- _Task to complete_
Please output every record exactly, keeping each line as it is.

Edit tracking data:
********
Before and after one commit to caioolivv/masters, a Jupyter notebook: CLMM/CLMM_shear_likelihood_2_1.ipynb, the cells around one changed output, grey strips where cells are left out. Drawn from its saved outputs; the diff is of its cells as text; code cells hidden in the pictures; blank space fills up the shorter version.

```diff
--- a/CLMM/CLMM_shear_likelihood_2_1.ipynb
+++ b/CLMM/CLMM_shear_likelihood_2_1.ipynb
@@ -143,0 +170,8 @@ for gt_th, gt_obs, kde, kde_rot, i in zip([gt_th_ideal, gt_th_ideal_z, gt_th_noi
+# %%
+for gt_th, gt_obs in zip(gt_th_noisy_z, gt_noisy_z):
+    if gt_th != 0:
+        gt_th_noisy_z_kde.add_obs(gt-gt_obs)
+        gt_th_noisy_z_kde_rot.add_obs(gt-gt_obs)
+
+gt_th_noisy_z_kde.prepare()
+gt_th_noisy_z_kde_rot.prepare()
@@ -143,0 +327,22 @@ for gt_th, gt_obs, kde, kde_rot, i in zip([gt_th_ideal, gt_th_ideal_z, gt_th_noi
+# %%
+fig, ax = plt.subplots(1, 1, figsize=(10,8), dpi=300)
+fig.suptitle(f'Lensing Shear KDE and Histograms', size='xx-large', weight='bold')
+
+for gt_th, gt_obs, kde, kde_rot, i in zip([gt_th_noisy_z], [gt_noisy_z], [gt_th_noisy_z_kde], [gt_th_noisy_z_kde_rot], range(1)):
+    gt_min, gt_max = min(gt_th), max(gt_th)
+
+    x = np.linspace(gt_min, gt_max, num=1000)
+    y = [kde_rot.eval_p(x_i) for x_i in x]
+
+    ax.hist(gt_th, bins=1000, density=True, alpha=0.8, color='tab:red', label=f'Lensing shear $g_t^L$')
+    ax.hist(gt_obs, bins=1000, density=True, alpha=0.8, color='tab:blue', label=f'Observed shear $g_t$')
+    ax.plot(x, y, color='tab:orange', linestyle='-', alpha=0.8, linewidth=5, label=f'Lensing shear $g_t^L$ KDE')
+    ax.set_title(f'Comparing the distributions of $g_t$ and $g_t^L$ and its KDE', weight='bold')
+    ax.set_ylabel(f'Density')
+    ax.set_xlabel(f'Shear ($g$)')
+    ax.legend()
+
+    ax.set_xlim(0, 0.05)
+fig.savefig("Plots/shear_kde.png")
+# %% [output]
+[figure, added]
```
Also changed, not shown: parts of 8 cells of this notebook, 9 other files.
********
- _Output of the task_
Before and after one commit to caioolivv/masters, a Jupyter notebook: CLMM/CLMM_shear_likelihood_2_1.ipynb, the cells around one changed output, grey strips where cells are left out. Drawn from its saved outputs; the diff is of its cells as text; code cells hidden in the pictures; blank space fills up the shorter version.

```diff
--- a/CLMM/CLMM_shear_likelihood_2_1.ipynb
+++ b/CLMM/CLMM_shear_likelihood_2_1.ipynb
@@ -143,0 +170,8 @@ for gt_th, gt_obs, kde, kde_rot, i in zip([gt_th_ideal, gt_th_ideal_z, gt_th_noi
+# %%
+for gt_th, gt_obs in zip(gt_th_noisy_z, gt_noisy_z):
+    if gt_th != 0:
+        gt_th_noisy_z_kde.add_obs(gt-gt_obs)
+        gt_th_noisy_z_kde_rot.add_obs(gt-gt_obs)
+
+gt_th_noisy_z_kde.prepare()
+gt_th_noisy_z_kde_rot.prepare()
@@ -143,0 +327,22 @@ for gt_th, gt_obs, kde, kde_rot, i in zip([gt_th_ideal, gt_th_ideal_z, gt_th_noi
+# %%
+fig, ax = plt.subplots(1, 1, figsize=(10,8), dpi=300)
+fig.suptitle(f'Lensing Shear KDE and Histograms', size='xx-large', weight='bold')
+
+for gt_th, gt_obs, kde, kde_rot, i in zip([gt_th_noisy_z], [gt_noisy_z], [gt_th_noisy_z_kde], [gt_th_noisy_z_kde_rot], range(1)):
+    gt_min, gt_max = min(gt_th), max(gt_th)
+
+    x = np.linspace(gt_min, gt_max, num=1000)
+    y = [kde_rot.eval_p(x_i) for x_i in x]
+
+    ax.hist(gt_th, bins=1000, density=True, alpha=0.8, color='tab:red', label=f'Lensing shear $g_t^L$')
+    ax.hist(gt_obs, bins=1000, density=True, alpha=0.8, color='tab:blue', label=f'Observed shear $g_t$')
+    ax.plot(x, y, color='tab:orange', linestyle='-', alpha=0.8, linewidth=5, label=f'Lensing shear $g_t^L$ KDE')
+    ax.set_title(f'Comparing the distributions of $g_t$ and $g_t^L$ and its KDE', weight='bold')
+    ax.set_ylabel(f'Density')
+    ax.set_xlabel(f'Shear ($g$)')
+    ax.legend()
+
+    ax.set_xlim(0, 0.05)
+fig.savefig("Plots/shear_kde.png")
+# %% [output]
+[figure, added]
```
Also changed, not shown: parts of 8 cells of this notebook, 9 other files.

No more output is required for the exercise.